Content starts

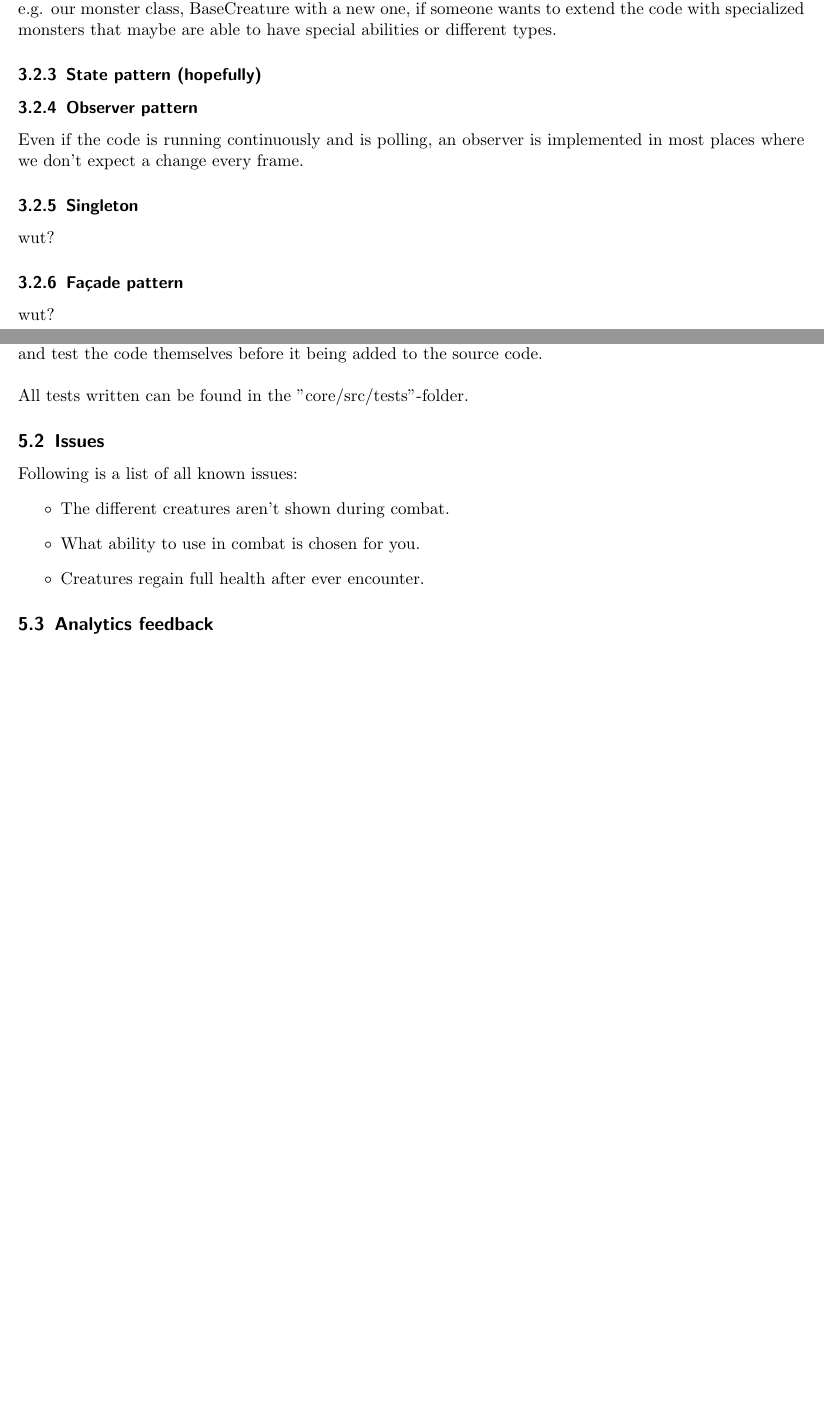
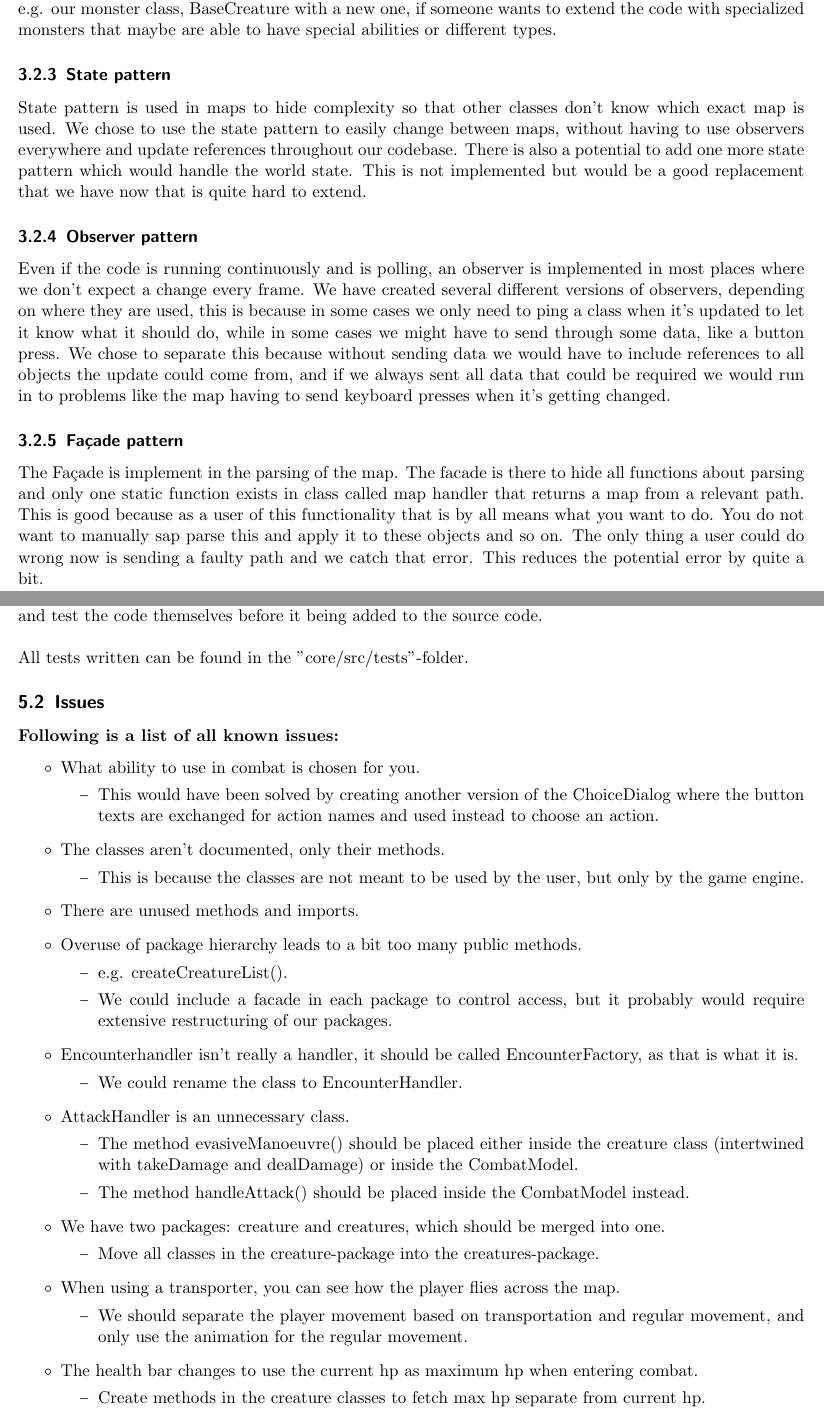
Before and after one commit to Krysset/TDA367-Projektgrupp-16, a LaTeX document (documents/RADSDD/SDD.tex, which reads documents/RADSDD/sections/SDD/03sysDesign.tex, documents/RADSDD/sections/SDD/05quality.tex, documents/RADSDD/sections/SDD/issues.tex): two parts of pages 8 and 10 of 11 before the commit and two parts of pages 9 and 11 of 12 after it, joined at a grey line, cut so that both start at the same text, the shorter picture padded with empty space. Compiled offline with pdfLaTeX.

Commit message:
Updated the sdd
Co-authored-by: Karl Kjellmer <karl.kjellmer@gmail.com>
Co-authored-by: Max Hagman <maxhagman@hotmail.se>

```diff
--- a/documents/RADSDD/sections/SDD/03sysDesign.tex
+++ b/documents/RADSDD/sections/SDD/03sysDesign.tex
@@ -107,10 +110,9 @@ Throughout the code, Group 16 has tried to implement design patterns wherever fe
 The entire project is written with the MVC pattern in mind. The model exists in its own vacuum without any references to either the view or the controller while the view and controller contains references to the model. The controller also has a reference to to the view, this is to implement the sprite Batch that is used to draw things on the screen. This is to allow the controller to render its own buttons.
 \subsubsection{Factory pattern}
 We use a factory to create monsters, their abilities, and encounters, this is to make it easier to exchange e.g. our monster class, BaseCreature with a new one, if someone wants to extend the code with specialized monsters that maybe are able to have special abilities or different types.
-\subsubsection{State pattern (hopefully)}
+\subsubsection{State pattern}
+State pattern is used in maps to hide complexity so that other classes don't know which exact map is used. We chose to use the state pattern to easily change between maps, without having to use observers everywhere and update references throughout our codebase. There is also a potential to add one more state pattern which would handle the world state. This is not implemented but would be a good replacement that we have now that is quite hard to extend.
 \subsubsection{Observer pattern}
-Even if the code is running continuously and is polling, an observer is implemented in most places where we don't expect a change every frame.
-\subsubsection{Singleton}
-wut?%TODO:
+Even if the code is running continuously and is polling, an observer is implemented in most places where we don't expect a change every frame. We have created several different versions of observers, depending on where they are used, this is because in some cases we only need to ping a class when it's updated to let it know what it should do, while in some cases we might have to send through some data, like a button press. We chose to separate this because without sending data we would have to include references to all objects the update could come from, and if we always sent all data that could be required we would run in to problems like the map having to send keyboard presses when it's getting changed.
 \subsubsection{Façade pattern}
-wut?%TODO:
+The Façade is implement in the parsing of the map. The facade is there to hide all functions about parsing and only one static function exists in class called map handler that returns a map from a relevant path. This is good because as a user of this functionality that is by all means what you want to do. You do not want to manually sap parse this and apply it to these objects and so on. The only thing a user could do wrong now is sending a faulty path and we catch that error. This reduces the potential error by quite a bit.
--- a/documents/RADSDD/sections/SDD/05quality.tex
+++ b/documents/RADSDD/sections/SDD/05quality.tex
@@ -24,10 +24,10 @@ All tests written can be found in the \href{https://github.com/Krysset/TDA367-Pr
 \subsection{Issues}
 \input{sections/SDD/issues.tex}
 
+\begin{comment}
 \subsection{Analytics feedback}
 %TODO: run stan4j and pmd on the project and write down the results here
 
-\begin{comment}
 \subsection{Access control and security}
 This section shan't be needed
 \end{comment}
--- a/documents/RADSDD/sections/SDD/issues.tex
+++ b/documents/RADSDD/sections/SDD/issues.tex
@@ -1,6 +1,38 @@
-Following is a list of all known issues:
+\textbf{Following is a list of all known issues:}
 \begin{itemize}[$\circ$]
-	\item The different creatures aren't shown during combat.
 	\item What ability to use in combat is chosen for you.
-	\item Creatures regain full health after ever encounter.
+\begin{itemize}[$-$]
+	\item This would have been solved by creating another version of the ChoiceDialog where the button texts are exchanged for action names and used instead to choose an action.
 \end{itemize}
+\item The classes aren't documented, only their methods.
+\begin{itemize}[$-$]
+	\item This is because the classes are not meant to be used by the user, but only by the game engine.
+\end{itemize}
+\item There are unused methods and imports.
+\item Overuse of package hierarchy leads to a bit too many public methods.
+\begin{itemize}[$-$]
+	\item e.g. createCreatureList().
+	\item We could include a facade in each package to control access, but it probably would require extensive restructuring of our packages.
+\end{itemize}
+\item Encounterhandler isn't really a handler, it should be called EncounterFactory, as that is what it is.
+\begin{itemize}[$-$]
+	\item We could rename the class to EncounterHandler.
+\end{itemize}
+\item AttackHandler is an unnecessary class.
+\begin{itemize}[$-$]
+	\item The method evasiveManoeuvre() should be placed either inside the creature class (intertwined with takeDamage and dealDamage) or inside the CombatModel.
+	\item The method handleAttack() should be placed inside the CombatModel instead.
+\end{itemize}
+\item We have two packages: creature and creatures, which should be merged into one.
+\begin{itemize}[$-$]
+	\item Move all classes in the creature-package into the creatures-package.
+\end{itemize}
+\item When using a transporter, you can see how the player flies across the map.
+\begin{itemize}[$-$]
+	\item We should separate the player movement based on transportation and regular movement, and only use the animation for the regular movement.
+\end{itemize}
+\item The health bar changes to use the current hp as maximum hp when entering combat.
+\begin{itemize}[$-$]
+	\item Create methods in the creature classes to fetch max hp separate from current hp.
+\end{itemize}
+\end{itemize}
```
Also changed, not shown: documents/RADSDD/SDD.pdf, documents/RADSDD/svg-inkscape/com.g16.feyrune.model_svg-raw.png, documents/RADSDD/svg-inkscape/com.g16.feyrune.view_svg-raw.png, documents/RADSDD/svg-inkscape/com.g16.feyrune_svg-raw.png (added), documents/com.g16.feyrune.CombatModel.svg (added), documents/com.g16.feyrune.OverworldModel.svg (added), documents/com.g16.feyrune.model.svg, documents/com.g16.feyrune.player.svg (added), documents/com.g16.feyrune.svg, documents/com.g16.feyrune.view.overworldScene.svg (added), documents/com.g16.feyrune.view.svg, documents/RADSDD/sections/SDD/03sysDesign.tex (5 more changed lines), 3 other files. Lines whose indentation alone changed are shown as unchanged.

Content ends

TASK DETAILS: Your answer should consist of all lines above that include the string "their".

EXERCISE SOLUTION:
 We use a factory to create monsters, their abilities, and encounters, this is to make it easier to exchange e.g. our monster class, BaseCreature with a new one, if someone wants to extend the code with specialized monsters that maybe are able to have special abilities or different types.
+\item The classes aren't documented, only their methods.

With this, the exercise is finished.